Neuropilin 1 (Nrp1) is a coreceptor for vascular endothelial growth factor A165 (VEGF-A165, VEGF-A164 in mice) and semaphorin 3A (SEMA3A). Nevertheless, Nrp1 null embryos display vascular defects that differ from those of mice lacking either VEGF-A164 or Sema3A proteins. Furthermore, it has been recently reported that Nrp1 is required for endothelial cell (EC) response to both VEGF-A165 and VEGF-A121 isoforms, the latter being incapable of binding Nrp1 on the EC surface. Taken together, these data suggest that the vascular phenotype caused by the loss of Nrp1 could be due to a VEGF-A164/SEMA3A-independent function of Nrp1 in ECs, such as adhesion to the extracellular matrix. By using RNA interference and rescue with wild-type and mutant constructs, we show here that Nrp1 through its cytoplasmic SEA motif and independently of VEGF-A165 and SEMA3A specifically promotes alpha5beta1-integrin-mediated EC adhesion to fibronectin that is crucial for vascular development. We provide evidence that Nrp1, while not directly mediating cell spreading on fibronectin, interacts with alpha5beta1 at adhesion sites. Binding of the homomultimeric endocytic adaptor GAIP interacting protein C terminus, member 1 (GIPC1), to the SEA motif of Nrp1 selectively stimulates the internalization of active alpha5beta1 in Rab5-positive early endosomes. Accordingly, GIPC1, which also interacts with alpha5beta1, and the associated motor myosin VI (Myo6) support active alpha5beta1 endocytosis and EC adhesion to fibronectin. In conclusion, we propose that Nrp1, in addition to and independently of its role as coreceptor for VEGF-A165 and SEMA3A, stimulates through its cytoplasmic domain the spreading of ECs on fibronectin by increasing the Rab5/GIPC1/Myo6-dependent internalization of active alpha5beta1. Nrp1 modulation of alpha5beta1 integrin function can play a causal role in the generation of angiogenesis defects observed in Nrp1 null mice.

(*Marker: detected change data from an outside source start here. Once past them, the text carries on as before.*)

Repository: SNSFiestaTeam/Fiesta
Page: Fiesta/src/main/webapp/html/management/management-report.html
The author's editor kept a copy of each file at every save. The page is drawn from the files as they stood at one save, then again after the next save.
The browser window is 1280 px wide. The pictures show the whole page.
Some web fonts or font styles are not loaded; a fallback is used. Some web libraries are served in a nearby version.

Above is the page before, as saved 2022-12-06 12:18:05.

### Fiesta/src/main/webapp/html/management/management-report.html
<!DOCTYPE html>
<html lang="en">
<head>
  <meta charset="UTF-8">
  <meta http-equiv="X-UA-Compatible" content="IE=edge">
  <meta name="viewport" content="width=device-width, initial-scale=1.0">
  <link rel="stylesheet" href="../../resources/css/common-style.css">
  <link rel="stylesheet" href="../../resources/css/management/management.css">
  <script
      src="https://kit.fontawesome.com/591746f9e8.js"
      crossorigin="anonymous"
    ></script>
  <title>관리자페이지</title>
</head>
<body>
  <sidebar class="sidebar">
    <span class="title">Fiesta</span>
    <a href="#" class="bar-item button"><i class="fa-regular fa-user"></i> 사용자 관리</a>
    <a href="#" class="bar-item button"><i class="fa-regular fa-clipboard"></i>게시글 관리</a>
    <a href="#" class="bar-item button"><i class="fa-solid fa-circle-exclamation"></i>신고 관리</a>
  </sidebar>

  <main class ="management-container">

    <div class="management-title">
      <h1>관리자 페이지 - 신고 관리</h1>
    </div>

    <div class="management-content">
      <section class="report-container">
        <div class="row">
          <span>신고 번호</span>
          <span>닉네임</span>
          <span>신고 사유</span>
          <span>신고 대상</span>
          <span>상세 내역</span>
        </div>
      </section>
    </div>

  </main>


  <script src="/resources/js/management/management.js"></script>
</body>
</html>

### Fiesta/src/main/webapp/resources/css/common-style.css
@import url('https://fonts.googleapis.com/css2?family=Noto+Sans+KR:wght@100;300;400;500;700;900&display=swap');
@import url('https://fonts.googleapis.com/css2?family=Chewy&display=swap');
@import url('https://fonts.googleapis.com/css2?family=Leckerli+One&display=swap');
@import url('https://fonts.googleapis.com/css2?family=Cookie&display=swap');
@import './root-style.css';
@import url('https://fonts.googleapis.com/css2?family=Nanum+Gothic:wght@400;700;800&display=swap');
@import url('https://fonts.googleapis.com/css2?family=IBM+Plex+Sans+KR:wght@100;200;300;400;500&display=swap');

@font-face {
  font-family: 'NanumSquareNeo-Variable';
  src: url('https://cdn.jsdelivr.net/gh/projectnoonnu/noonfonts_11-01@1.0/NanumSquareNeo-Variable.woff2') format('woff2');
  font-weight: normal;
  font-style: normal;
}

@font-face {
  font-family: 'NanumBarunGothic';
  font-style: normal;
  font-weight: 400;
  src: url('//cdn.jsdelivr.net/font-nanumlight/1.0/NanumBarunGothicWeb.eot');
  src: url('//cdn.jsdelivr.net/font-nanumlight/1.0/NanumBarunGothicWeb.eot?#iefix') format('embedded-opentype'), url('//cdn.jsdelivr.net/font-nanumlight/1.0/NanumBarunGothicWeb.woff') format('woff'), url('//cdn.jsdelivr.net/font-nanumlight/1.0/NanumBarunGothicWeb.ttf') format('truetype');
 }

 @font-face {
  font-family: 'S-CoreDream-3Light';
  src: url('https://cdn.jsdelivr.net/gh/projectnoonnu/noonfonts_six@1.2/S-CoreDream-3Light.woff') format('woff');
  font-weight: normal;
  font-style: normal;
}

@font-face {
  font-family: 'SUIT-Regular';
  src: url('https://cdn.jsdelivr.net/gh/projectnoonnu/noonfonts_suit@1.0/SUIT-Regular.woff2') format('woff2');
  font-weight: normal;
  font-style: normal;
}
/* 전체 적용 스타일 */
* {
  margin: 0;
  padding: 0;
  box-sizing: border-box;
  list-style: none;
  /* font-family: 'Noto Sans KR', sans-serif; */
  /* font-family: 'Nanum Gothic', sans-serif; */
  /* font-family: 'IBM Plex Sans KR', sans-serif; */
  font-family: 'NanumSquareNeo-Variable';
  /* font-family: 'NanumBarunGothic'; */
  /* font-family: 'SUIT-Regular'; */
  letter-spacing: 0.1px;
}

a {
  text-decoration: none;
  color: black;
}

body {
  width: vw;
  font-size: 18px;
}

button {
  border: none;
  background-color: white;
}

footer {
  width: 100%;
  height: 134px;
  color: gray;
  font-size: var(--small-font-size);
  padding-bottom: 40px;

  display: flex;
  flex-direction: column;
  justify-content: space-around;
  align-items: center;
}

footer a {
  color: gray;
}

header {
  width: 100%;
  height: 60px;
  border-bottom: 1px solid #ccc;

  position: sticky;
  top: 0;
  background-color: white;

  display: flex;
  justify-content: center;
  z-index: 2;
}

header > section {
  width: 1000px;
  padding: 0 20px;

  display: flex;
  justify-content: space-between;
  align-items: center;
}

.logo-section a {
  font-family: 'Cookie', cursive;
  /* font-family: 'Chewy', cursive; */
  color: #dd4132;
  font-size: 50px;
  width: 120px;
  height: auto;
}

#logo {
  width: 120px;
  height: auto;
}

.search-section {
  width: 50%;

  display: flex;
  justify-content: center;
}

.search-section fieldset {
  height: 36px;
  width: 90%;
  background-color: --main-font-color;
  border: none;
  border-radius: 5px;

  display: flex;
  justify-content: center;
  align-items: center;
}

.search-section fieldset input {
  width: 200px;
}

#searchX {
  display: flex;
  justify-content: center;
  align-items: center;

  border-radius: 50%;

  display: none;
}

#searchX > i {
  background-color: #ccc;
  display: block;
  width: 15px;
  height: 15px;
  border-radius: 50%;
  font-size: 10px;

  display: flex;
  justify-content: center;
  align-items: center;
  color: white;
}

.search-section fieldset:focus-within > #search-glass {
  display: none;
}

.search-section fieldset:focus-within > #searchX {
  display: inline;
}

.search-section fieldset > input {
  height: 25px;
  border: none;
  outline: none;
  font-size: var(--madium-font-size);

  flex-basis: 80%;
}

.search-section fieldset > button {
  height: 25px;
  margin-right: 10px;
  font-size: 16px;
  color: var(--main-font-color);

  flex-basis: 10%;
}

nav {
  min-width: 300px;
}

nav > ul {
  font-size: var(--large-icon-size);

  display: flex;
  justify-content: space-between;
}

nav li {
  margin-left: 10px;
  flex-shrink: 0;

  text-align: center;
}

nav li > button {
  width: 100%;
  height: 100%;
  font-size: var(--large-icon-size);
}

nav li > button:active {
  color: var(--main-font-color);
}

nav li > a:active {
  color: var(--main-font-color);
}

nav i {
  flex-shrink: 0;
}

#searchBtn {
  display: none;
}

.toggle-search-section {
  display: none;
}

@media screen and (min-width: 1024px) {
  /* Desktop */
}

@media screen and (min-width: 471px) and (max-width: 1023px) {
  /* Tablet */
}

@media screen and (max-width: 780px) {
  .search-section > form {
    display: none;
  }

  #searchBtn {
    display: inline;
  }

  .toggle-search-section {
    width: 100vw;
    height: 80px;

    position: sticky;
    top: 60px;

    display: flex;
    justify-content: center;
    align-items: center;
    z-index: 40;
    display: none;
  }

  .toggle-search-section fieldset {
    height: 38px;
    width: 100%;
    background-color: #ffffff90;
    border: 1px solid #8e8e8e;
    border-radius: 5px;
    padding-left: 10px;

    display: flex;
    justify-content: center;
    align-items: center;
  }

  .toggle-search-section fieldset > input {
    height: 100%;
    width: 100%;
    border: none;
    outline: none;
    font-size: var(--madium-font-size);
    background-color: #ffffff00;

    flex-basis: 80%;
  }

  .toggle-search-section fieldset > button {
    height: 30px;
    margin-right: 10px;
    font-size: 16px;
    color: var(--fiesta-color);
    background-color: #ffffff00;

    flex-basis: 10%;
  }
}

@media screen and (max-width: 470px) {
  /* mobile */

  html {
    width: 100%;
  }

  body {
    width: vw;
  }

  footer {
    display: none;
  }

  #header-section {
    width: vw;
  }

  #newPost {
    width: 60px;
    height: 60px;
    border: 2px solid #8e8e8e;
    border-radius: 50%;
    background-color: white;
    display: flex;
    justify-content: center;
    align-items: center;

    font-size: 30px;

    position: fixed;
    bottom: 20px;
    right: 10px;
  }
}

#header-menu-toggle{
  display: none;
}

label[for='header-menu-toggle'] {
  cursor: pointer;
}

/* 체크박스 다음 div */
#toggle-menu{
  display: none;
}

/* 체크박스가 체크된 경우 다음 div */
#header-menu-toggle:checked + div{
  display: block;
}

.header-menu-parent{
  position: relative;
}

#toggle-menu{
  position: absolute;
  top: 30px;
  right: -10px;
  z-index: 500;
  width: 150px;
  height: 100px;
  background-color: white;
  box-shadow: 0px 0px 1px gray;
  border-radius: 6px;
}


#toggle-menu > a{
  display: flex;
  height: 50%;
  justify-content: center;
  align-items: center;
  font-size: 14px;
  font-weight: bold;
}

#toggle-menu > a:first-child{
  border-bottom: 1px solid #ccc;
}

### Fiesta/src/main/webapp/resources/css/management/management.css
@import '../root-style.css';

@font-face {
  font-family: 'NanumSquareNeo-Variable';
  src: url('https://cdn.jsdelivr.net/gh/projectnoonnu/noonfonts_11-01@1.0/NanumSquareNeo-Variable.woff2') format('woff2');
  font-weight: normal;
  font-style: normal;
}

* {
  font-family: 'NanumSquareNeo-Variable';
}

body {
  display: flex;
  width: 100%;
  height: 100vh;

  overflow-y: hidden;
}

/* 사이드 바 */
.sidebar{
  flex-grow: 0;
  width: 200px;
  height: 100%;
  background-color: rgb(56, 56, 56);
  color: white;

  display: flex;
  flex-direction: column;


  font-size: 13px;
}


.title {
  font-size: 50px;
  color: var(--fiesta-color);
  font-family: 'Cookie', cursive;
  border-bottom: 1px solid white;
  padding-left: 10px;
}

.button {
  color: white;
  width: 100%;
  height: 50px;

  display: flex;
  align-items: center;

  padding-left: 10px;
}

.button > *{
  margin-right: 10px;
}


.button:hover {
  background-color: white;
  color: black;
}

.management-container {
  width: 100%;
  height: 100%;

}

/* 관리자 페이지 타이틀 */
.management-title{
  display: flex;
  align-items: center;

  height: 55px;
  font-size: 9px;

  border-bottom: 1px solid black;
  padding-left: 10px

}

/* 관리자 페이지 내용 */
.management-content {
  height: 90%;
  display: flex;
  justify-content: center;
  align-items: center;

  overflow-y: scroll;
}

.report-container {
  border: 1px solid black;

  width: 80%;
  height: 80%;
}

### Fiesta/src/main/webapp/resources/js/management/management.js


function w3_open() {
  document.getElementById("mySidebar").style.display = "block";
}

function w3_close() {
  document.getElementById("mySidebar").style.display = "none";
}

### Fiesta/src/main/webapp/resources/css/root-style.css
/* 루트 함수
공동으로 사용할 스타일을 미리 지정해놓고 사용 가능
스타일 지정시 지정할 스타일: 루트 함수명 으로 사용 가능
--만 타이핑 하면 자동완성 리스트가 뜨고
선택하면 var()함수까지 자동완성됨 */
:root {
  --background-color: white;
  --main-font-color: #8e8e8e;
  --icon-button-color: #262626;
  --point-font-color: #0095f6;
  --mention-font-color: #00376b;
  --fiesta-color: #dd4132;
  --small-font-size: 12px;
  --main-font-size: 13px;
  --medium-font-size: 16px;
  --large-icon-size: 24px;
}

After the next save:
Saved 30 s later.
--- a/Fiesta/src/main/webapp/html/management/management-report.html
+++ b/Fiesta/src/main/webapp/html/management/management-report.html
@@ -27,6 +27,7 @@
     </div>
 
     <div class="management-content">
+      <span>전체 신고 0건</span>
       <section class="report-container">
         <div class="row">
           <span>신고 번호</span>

|A specific alpha5beta1-integrin conformation promotes directional integrin translocation and fibronectin matrix formation. |
Clark, Katherine, et al.
J. Cell. Sci., 118: 291-300 (2005)
Integrin adhesion receptors are structurally dynamic proteins that adopt a number of functionally relevant conformations. We have produced a conformation-dependent anti-alpha5 monoclonal antibody (SNAKA51) that converts alpha5beta1 integrin into a ligand-competent form and promotes fibronectin binding. In adherent fibroblasts, SNAKA51 preferentially bound to integrins in fibrillar adhesions. Clustering of integrins expressing this activation epitope induced directional translocation of alpha5beta1, mimicking fibrillar adhesion formation. Priming of alpha5beta1 integrin by SNAKA51 increased the accumulation of detergent-resistant fibronectin in the extracellular matrix, thus identifying an integrin conformation that promotes matrix assembly. The SNAKA51 epitope was mapped to the calf-1/calf-2 domains. We propose that the action of the antibody causes the legs of the integrin to change conformation and thereby primes the integrin to bind ligand. These findings identify SNAKA51 as the first anti-integrin antibody to selectively recognize a subset of adhesion contacts, and they identify an integrin conformation associated with integrin translocation and fibronectin matrix formation.